This week on MD for Moms, I’ll be interviewing Catherine Pearlman, PhD, LCSW, founder of The Family Coach and writer of Ignore It!: How Selectively Looking the Other Way Can Decrease Behavioral Problems and Increase Parenting Satisfaction.
Your toddler is screaming for candy in a crowded store… bedtime becoming an endless fight for one more book or drink… it’s time for school but your little one won’t put on the right shoes… sound familiar? Typical parenting battles can devolve into yelling along with tears. None of this leads to any positive behavior from kids or parents, so what should a parent do?

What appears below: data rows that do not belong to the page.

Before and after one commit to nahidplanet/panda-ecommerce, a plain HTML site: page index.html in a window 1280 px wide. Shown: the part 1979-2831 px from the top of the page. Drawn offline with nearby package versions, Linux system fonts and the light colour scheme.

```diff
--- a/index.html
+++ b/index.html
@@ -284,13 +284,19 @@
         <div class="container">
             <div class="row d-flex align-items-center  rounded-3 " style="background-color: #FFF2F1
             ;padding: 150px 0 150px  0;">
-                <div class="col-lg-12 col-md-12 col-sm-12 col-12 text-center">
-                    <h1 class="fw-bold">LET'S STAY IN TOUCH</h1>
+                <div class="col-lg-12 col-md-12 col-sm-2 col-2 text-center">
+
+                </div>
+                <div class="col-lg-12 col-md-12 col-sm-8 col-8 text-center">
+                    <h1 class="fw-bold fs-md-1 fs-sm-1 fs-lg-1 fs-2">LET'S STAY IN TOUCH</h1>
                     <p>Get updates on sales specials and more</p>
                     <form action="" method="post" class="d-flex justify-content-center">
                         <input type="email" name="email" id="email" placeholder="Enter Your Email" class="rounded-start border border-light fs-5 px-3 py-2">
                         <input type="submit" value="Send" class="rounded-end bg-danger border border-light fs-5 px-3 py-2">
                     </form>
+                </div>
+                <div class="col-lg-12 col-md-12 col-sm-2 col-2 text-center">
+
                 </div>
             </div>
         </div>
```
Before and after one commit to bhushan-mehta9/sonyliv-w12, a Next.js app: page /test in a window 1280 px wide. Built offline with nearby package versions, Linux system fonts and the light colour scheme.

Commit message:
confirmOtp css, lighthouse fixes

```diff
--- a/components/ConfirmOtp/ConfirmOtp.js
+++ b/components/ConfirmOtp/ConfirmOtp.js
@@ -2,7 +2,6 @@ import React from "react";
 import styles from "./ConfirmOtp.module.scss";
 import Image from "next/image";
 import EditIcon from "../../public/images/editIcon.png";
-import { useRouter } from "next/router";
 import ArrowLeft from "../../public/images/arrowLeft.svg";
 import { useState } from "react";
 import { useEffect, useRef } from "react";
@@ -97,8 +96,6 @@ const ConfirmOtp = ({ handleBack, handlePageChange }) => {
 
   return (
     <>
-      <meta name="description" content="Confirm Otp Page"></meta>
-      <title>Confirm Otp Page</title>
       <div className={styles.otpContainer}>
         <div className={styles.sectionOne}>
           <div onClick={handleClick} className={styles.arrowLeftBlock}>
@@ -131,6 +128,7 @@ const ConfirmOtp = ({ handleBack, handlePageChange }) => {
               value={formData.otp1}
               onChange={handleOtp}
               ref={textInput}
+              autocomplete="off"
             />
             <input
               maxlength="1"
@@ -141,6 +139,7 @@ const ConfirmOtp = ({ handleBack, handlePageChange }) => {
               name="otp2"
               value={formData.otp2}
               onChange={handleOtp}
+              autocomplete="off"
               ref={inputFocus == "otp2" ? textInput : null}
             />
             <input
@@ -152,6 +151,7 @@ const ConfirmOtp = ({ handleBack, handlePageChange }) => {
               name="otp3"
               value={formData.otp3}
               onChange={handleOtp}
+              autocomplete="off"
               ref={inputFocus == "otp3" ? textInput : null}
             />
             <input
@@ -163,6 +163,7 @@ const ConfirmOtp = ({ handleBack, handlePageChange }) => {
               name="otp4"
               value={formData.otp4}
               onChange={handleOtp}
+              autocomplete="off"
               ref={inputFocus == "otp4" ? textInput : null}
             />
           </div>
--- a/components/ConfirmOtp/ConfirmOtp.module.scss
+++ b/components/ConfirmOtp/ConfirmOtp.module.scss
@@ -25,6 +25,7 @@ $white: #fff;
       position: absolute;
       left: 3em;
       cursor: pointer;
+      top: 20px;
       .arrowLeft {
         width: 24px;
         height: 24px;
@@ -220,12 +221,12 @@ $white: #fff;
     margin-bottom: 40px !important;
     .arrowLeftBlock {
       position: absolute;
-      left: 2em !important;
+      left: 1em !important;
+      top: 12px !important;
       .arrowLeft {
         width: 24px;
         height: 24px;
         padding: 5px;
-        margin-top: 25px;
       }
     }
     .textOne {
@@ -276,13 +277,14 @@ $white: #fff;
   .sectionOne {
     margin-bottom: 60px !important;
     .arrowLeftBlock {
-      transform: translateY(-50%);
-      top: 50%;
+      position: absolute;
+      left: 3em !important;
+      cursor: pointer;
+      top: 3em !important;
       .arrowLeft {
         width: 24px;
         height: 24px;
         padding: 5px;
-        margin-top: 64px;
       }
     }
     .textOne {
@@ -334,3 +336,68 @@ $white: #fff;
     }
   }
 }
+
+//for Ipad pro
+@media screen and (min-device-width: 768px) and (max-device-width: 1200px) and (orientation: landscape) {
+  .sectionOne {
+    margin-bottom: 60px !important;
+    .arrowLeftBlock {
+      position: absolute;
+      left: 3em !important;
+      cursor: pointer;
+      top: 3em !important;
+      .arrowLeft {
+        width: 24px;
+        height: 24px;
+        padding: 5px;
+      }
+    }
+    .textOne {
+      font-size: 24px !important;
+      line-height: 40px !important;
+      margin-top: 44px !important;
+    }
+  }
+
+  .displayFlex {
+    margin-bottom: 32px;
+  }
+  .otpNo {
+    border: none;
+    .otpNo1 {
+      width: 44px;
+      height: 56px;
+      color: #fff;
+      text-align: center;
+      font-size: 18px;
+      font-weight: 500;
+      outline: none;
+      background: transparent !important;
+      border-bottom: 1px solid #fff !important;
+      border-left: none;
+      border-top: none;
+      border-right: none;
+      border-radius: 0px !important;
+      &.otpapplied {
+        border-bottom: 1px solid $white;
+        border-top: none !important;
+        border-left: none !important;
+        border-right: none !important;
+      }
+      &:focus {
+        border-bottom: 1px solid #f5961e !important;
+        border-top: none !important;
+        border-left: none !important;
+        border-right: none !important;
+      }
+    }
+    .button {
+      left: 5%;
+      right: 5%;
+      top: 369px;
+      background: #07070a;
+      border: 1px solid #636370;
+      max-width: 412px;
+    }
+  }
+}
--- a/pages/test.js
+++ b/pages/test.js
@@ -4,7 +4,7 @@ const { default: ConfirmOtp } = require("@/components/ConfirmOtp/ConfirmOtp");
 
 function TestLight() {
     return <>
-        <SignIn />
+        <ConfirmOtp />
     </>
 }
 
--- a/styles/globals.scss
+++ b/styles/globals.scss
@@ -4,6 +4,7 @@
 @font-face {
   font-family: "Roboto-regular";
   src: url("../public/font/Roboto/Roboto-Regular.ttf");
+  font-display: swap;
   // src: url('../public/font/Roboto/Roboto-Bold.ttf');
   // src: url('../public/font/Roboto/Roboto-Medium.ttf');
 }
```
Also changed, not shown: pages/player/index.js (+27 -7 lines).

Dr. Pearlman uses her experiences as a parent and from her private practice working with families for over 20 years to lay out a simple, clear plan to resolve common behavior issues. Her new book, Ignore It!: How Selectively Looking the Other Way Can Decrease Behavioral Problems and Increase Parenting Satisfaction answers the many parenting concerns about discipline while making parenting easier (really!).
Have a question about disciplining your child? Feel like you have tried everything but nothing works? Call and ask Catherine Pearlman your questions, live: 866-451-1451
Learn more about my guest, Catherine Pearlman, PhD, LCSW:
DR. CATHERINE PEARLMAN is the founder of The Family Coach, a private practice specializing in helping families resolve everyday problems related to discipline, sleep, and sibling rivalry, among other issues. She is the proud parent of a son in elementary school and a daughter in middle school. Her syndicated Dear Family Coach column has appeared in The Wall Street Journal and many regional parenting magazines. She has appeared on Today and her advice has been featured in Parenting, Men’s Health, CNN.com, and The Huffington Post. Dr. Pearlman is a licensed clinical social worker who has been working with children and families for more than twenty years. She is an assistant professor of social work at Brandman University and received her PhD in social welfare from Yeshiva University and a masters of social work from New York University.